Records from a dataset
· · · ·

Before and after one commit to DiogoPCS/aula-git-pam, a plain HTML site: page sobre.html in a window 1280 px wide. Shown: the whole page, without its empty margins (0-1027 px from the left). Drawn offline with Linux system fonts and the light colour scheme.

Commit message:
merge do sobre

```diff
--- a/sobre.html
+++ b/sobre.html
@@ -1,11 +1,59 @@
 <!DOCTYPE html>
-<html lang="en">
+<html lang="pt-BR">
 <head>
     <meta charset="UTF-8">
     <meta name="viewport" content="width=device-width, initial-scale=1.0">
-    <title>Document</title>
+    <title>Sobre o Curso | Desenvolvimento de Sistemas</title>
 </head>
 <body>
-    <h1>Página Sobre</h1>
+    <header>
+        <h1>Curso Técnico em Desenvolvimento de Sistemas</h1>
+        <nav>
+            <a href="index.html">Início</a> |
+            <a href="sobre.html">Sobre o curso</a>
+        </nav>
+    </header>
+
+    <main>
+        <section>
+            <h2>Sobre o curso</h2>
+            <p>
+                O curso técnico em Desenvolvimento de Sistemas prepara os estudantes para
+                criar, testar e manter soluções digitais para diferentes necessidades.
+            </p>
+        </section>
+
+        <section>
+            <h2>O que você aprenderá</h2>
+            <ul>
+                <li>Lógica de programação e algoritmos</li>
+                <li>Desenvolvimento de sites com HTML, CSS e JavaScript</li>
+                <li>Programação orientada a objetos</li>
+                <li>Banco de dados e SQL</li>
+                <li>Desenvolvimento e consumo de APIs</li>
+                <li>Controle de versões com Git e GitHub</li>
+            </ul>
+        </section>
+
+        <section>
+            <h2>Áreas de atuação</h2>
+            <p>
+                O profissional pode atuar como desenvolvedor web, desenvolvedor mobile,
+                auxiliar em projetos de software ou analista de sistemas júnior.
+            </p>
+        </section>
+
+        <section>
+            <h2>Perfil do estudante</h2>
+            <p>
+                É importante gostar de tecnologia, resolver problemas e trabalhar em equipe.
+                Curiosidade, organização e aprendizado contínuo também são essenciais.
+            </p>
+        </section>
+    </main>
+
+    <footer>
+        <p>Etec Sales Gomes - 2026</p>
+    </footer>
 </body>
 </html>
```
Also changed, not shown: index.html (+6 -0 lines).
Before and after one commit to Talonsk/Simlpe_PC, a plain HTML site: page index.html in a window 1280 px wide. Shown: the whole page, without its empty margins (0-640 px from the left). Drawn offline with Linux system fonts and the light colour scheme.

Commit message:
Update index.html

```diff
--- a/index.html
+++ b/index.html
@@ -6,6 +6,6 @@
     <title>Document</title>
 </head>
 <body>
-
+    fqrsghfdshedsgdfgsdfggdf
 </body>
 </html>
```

· · · ·

Nothing should be left out. Reproduce all the entries precisely.

TASK RESULT
Before and after one commit to DiogoPCS/aula-git-pam, a plain HTML site: page sobre.html in a window 1280 px wide. Shown: the whole page, without its empty margins (0-1027 px from the left). Drawn offline with Linux system fonts and the light colour scheme.

Commit message:
merge do sobre

```diff
--- a/sobre.html
+++ b/sobre.html
@@ -1,11 +1,59 @@
 <!DOCTYPE html>
-<html lang="en">
+<html lang="pt-BR">
 <head>
     <meta charset="UTF-8">
     <meta name="viewport" content="width=device-width, initial-scale=1.0">
-    <title>Document</title>
+    <title>Sobre o Curso | Desenvolvimento de Sistemas</title>
 </head>
 <body>
-    <h1>Página Sobre</h1>
+    <header>
+        <h1>Curso Técnico em Desenvolvimento de Sistemas</h1>
+        <nav>
+            <a href="index.html">Início</a> |
+            <a href="sobre.html">Sobre o curso</a>
+        </nav>
+    </header>
+
+    <main>
+        <section>
+            <h2>Sobre o curso</h2>
+            <p>
+                O curso técnico em Desenvolvimento de Sistemas prepara os estudantes para
+                criar, testar e manter soluções digitais para diferentes necessidades.
+            </p>
+        </section>
+
+        <section>
+            <h2>O que você aprenderá</h2>
+            <ul>
+                <li>Lógica de programação e algoritmos</li>
+                <li>Desenvolvimento de sites com HTML, CSS e JavaScript</li>
+                <li>Programação orientada a objetos</li>
+                <li>Banco de dados e SQL</li>
+                <li>Desenvolvimento e consumo de APIs</li>
+                <li>Controle de versões com Git e GitHub</li>
+            </ul>
+        </section>
+
+        <section>
+            <h2>Áreas de atuação</h2>
+            <p>
+                O profissional pode atuar como desenvolvedor web, desenvolvedor mobile,
+                auxiliar em projetos de software ou analista de sistemas júnior.
+            </p>
+        </section>
+
+        <section>
+            <h2>Perfil do estudante</h2>
+            <p>
+                É importante gostar de tecnologia, resolver problemas e trabalhar em equipe.
+                Curiosidade, organização e aprendizado contínuo também são essenciais.
+            </p>
+        </section>
+    </main>
+
+    <footer>
+        <p>Etec Sales Gomes - 2026</p>
+    </footer>
 </body>
 </html>
```
Also changed, not shown: index.html (+6 -0 lines).
Before and after one commit to Talonsk/Simlpe_PC, a plain HTML site: page index.html in a window 1280 px wide. Shown: the whole page, without its empty margins (0-640 px from the left). Drawn offline with Linux system fonts and the light colour scheme.

Commit message:
Update index.html

```diff
--- a/index.html
+++ b/index.html
@@ -6,6 +6,6 @@
     <title>Document</title>
 </head>
 <body>
-
+    fqrsghfdshedsgdfgsdfggdf
 </body>
 </html>
```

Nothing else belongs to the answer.